## What is needed
If a line holds an image, leave the image out; write out everything else in the records exactly.

__________________________________________________

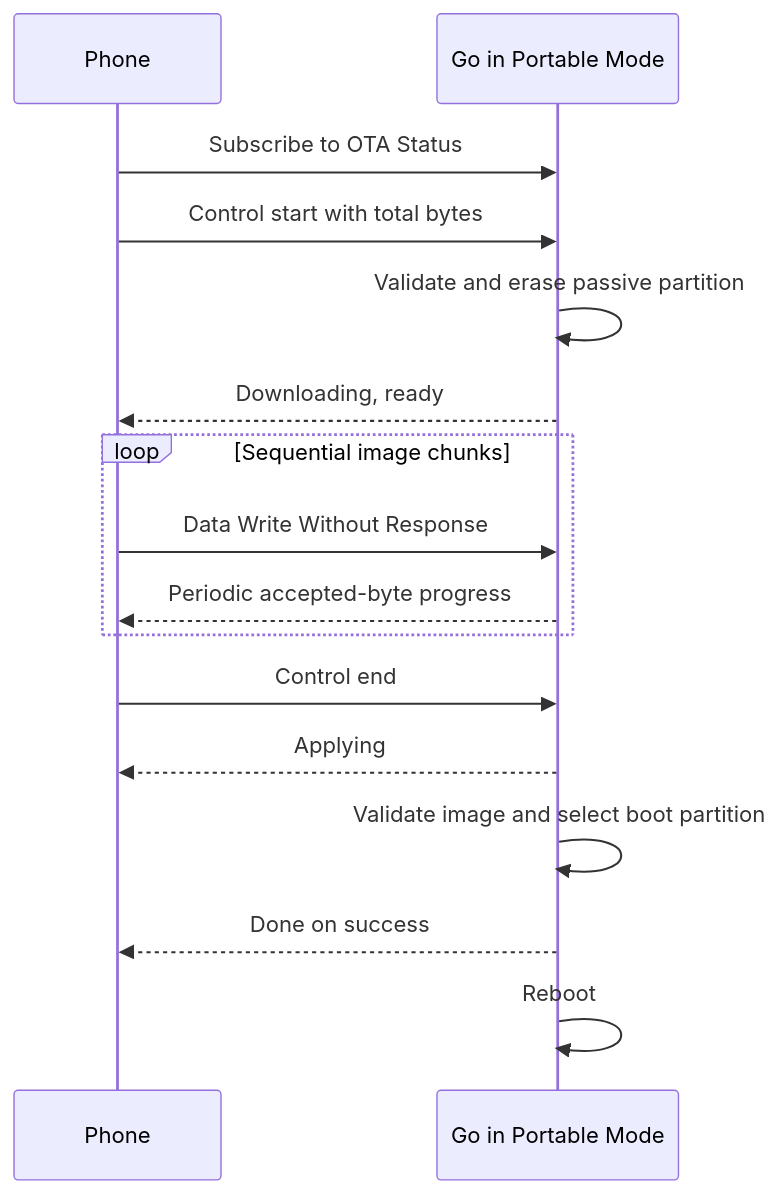
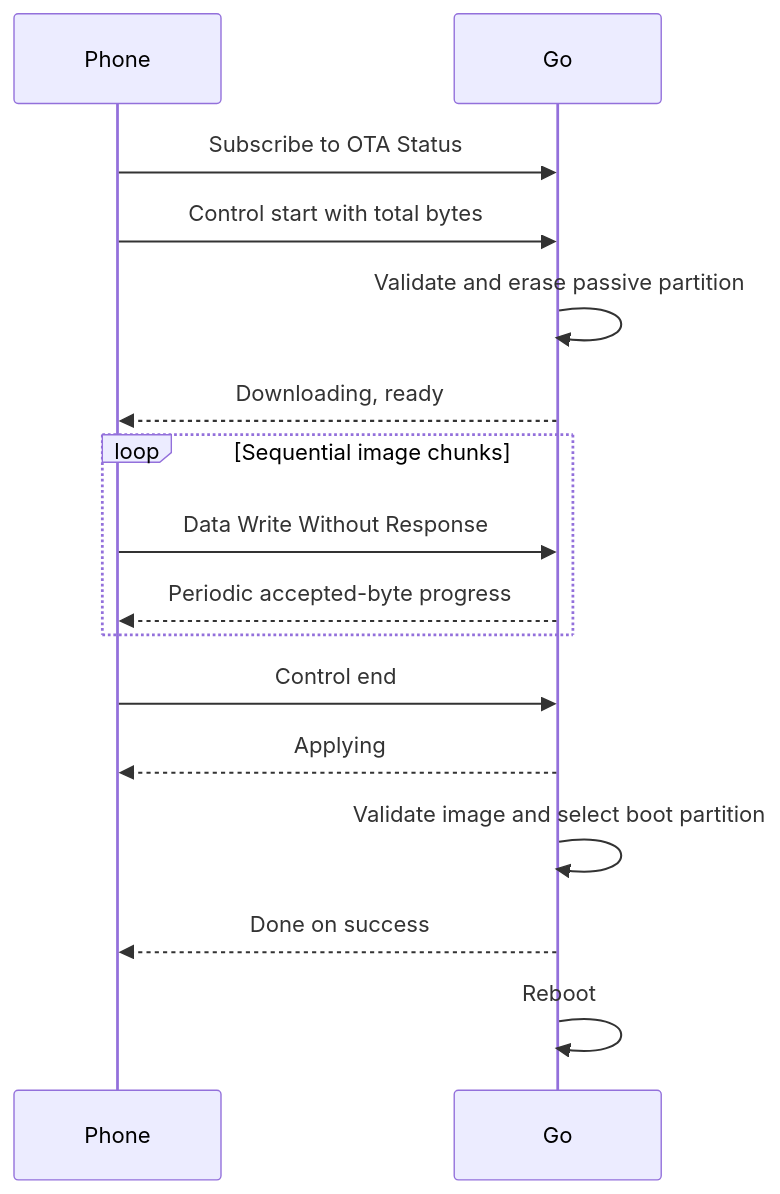
One commit to Open-Air-Foundation/firmware-core changed the sixth of 6 diagrams in products/go/go_ble_client.md. Above: the diagram before and after it, drawn with Mermaid. The commit also changed other lines of this file, not shown here.

````diff
--- a/products/go/go_ble_client.md
+++ b/products/go/go_ble_client.md
@@ -1680,18 +1725,18 @@
 ```mermaid
 sequenceDiagram
     participant Phone
-    participant Device as Go in Portable Mode
+    participant Device as Go
     Phone->>Device: Subscribe to OTA Status
     Phone->>Device: Control start with total bytes
     Device->>Device: Validate and erase passive partition
     Device-->>Phone: Downloading, ready
     loop Sequential image chunks
         Phone->>Device: Data Write Without Response
         Device-->>Phone: Periodic accepted-byte progress
     end
     Phone->>Device: Control end
     Device-->>Phone: Applying
     Device->>Device: Validate image and select boot partition
     Device-->>Phone: Done on success
     Device->>Device: Reboot
 ```
````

__________________________________________________

## Answer to this problem
One commit to Open-Air-Foundation/firmware-core changed the sixth of 6 diagrams in products/go/go_ble_client.md. Above: the diagram before and after it, drawn with Mermaid. The commit also changed other lines of this file, not shown here.

````diff
--- a/products/go/go_ble_client.md
+++ b/products/go/go_ble_client.md
@@ -1680,18 +1725,18 @@
 ```mermaid
 sequenceDiagram
     participant Phone
-    participant Device as Go in Portable Mode
+    participant Device as Go
     Phone->>Device: Subscribe to OTA Status
     Phone->>Device: Control start with total bytes
     Device->>Device: Validate and erase passive partition
     Device-->>Phone: Downloading, ready
     loop Sequential image chunks
         Phone->>Device: Data Write Without Response
         Device-->>Phone: Periodic accepted-byte progress
     end
     Phone->>Device: Control end
     Device-->>Phone: Applying
     Device->>Device: Validate image and select boot partition
     Device-->>Phone: Done on success
     Device->>Device: Reboot
 ```
````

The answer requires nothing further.